Before being able to decide the morality of Embryonic Stem Cell Research, one must know what Embryonic Stem Cell Research actually is. First off, a Stem Cell is a biological cell that is found in multicellular organisms. They have the unique ability to self renew (through means of mitosis), which allows them to make identical copies of themselves. In the medical world, Stem cells are used for a multitude of different things. They provide doctors with a better idea of normal cell development, allowing them to understand and possibly fix the errors that cause certain medical conditions. Also, medical professionals use the application of stem cells in the making of new tissues and cells for operations and rehabilitation techniques. Everyday, tissue and organs are donated to people who are in need. However, they are in such a high demand that some patients wait years to get an organ or tissue transplant. Sadly, some do not receive any at all. With the use of Stem Cells, it generates the possibility of creating a renewable source of replacement cells for organs and tissues. In doing so, it creates a way to treat many fatal conditions such as Parkinson’s disease, spinal cord injuries, heart disease, arthritis, and more.
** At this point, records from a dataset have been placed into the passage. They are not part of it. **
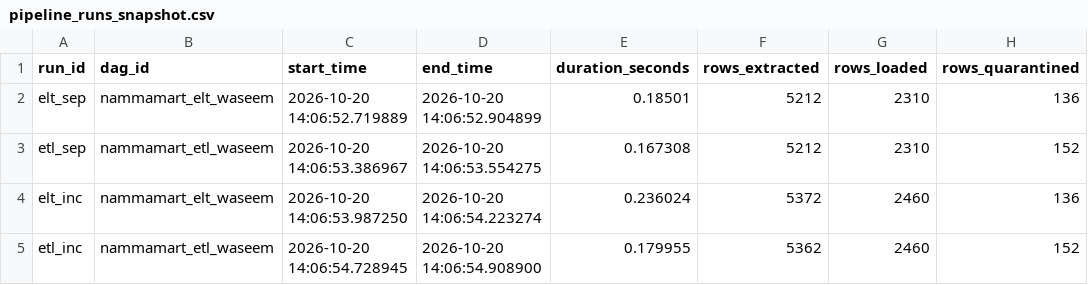
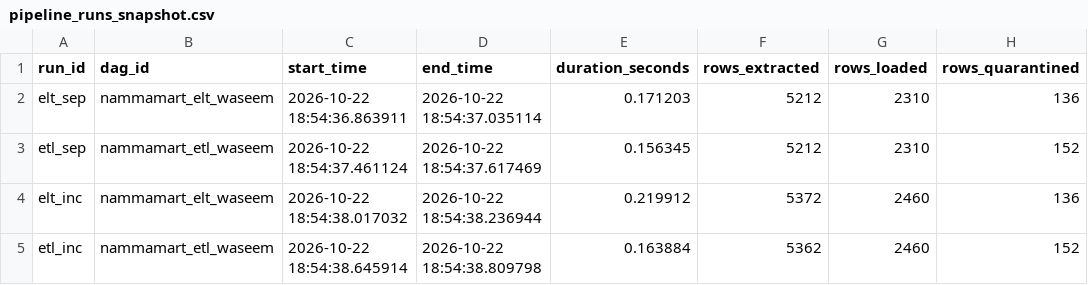
Before and after one commit to UmashankarKH/IIT_Roorkie_CEC_Futurenece_Data_Pipeline_to_ML_Model, a CSV file: docs/evidence/pipeline_runs_snapshot.csv, drawn as a sheet; only a part is shown; the diff names each change by its address in the sheet, - before the commit and + after, or states it on an @@ line.

```diff
--- a/docs/evidence/pipeline_runs_snapshot.csv
+++ b/docs/evidence/pipeline_runs_snapshot.csv
-C2 (start_time): 2026-10-20 14:06:52.719889
+C2 (start_time): 2026-10-22 18:54:36.863911
-D2 (end_time): 2026-10-20 14:06:52.904899
+D2 (end_time): 2026-10-22 18:54:37.035114
-E2 (duration_seconds): 0.18501
+E2 (duration_seconds): 0.171203
-C3 (start_time): 2026-10-20 14:06:53.386967
+C3 (start_time): 2026-10-22 18:54:37.461124
-D3 (end_time): 2026-10-20 14:06:53.554275
+D3 (end_time): 2026-10-22 18:54:37.617469
-E3 (duration_seconds): 0.167308
+E3 (duration_seconds): 0.156345
-C4 (start_time): 2026-10-20 14:06:53.987250
+C4 (start_time): 2026-10-22 18:54:38.017032
-D4 (end_time): 2026-10-20 14:06:54.223274
+D4 (end_time): 2026-10-22 18:54:38.236944
-E4 (duration_seconds): 0.236024
+E4 (duration_seconds): 0.219912
-C5 (start_time): 2026-10-20 14:06:54.728945
+C5 (start_time): 2026-10-22 18:54:38.645914
-D5 (end_time): 2026-10-20 14:06:54.908900
+D5 (end_time): 2026-10-22 18:54:38.809798
-E5 (duration_seconds): 0.179955
+E5 (duration_seconds): 0.163884
```
Also changed, not shown: docs/evidence/dq_results_snapshot.csv, docs/evidence/payment_reconciliation_sample.csv, 18 other files.
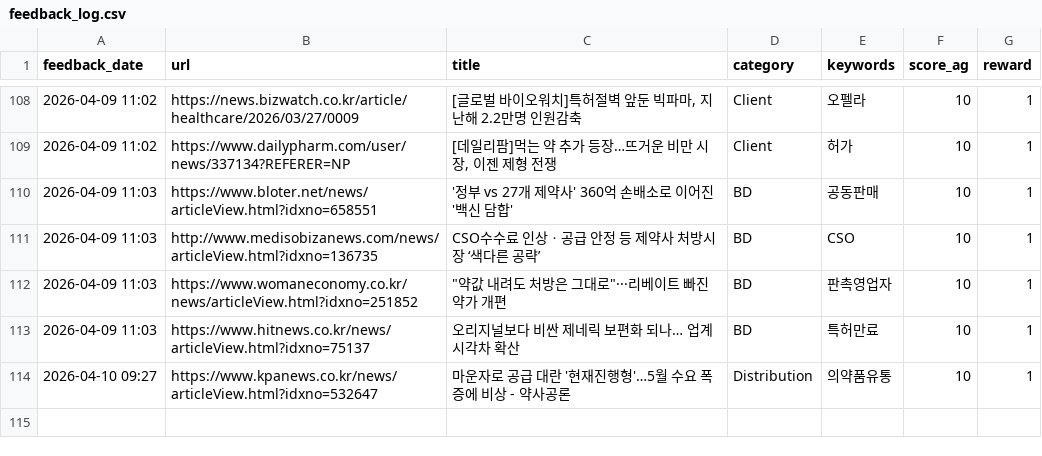
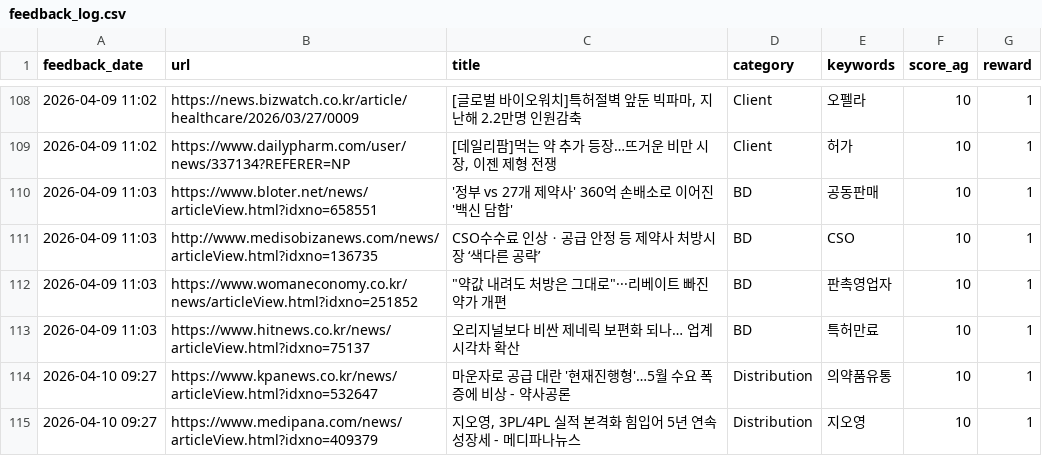
Before and after one commit to Lilyleeyaa/zp-market-monitoring-v3-share, a CSV file: data/labels/feedback_log.csv, drawn as a sheet; only a part is shown, gaps mark what is left out.

Commit message:
Feedback: 지오영, 3PL/4PL 실적 본격화 힘입어 5년 연속 성장세 - 메디파나... (2026-04-10 09:27)

```diff
--- a/data/labels/feedback_log.csv
+++ b/data/labels/feedback_log.csv
@@ -114 +114,2 @@ feedback_date,url,title,category,keywords,score_ag,reward
 2026-04-10 09:27,https://www.kpanews.co.kr/news/articleView.html?idxno=532647,마운자로 공급 대란 '현재진행형'…5월 수요 폭증에 비상 - 약사공론,Distribution,의약품유통,10,1
+2026-04-10 09:27,https://www.medipana.com/news/articleView.html?idxno=409379,"지오영, 3PL/4PL 실적 본격화 힘입어 5년 연속 성장세 - 메디파나뉴스",Distribution,지오영,10,1
```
However as positive as it might be, the practice of Embryonic Stem Cell Research (ESCR) is morally wrong for many reasons. It involves the complete destruction of a human embryo. Human embryos are considered to be alive with the occurrence of one-cell zygote at fertilization. It is at this stage of life when they are considered “living members of the species homo sapiens” . Also, critics of the practice agree that its forging the path to dehumanizing practices such as human cloning, embryonic farms, and the use of fetuses for spare human body parts. Even if the research provided cures to horrible diseases, it would still be violating the basic human rights everyone is entitled too. Would people justify the ghastly experiments the Nazi party performed if they had discovered a cure to ease the pain of human suffering? No. Every human being started out as an embryo in his or her mother’s womb. On of the biggest questions with regards to ESCR is the meaning of “Respect for life.” If human life were to be considered inviolable, one would be wrong to believe that at a young age we were not worthy of any respect. People who oppose ESCR argue that using human embryos as a research tool fails to properly respect them. Because embryos are people, they are entitled to all the rights a regular person would have. Research should be done along the guidelines as that of a child who is unable to give consent for itself. It is only ethically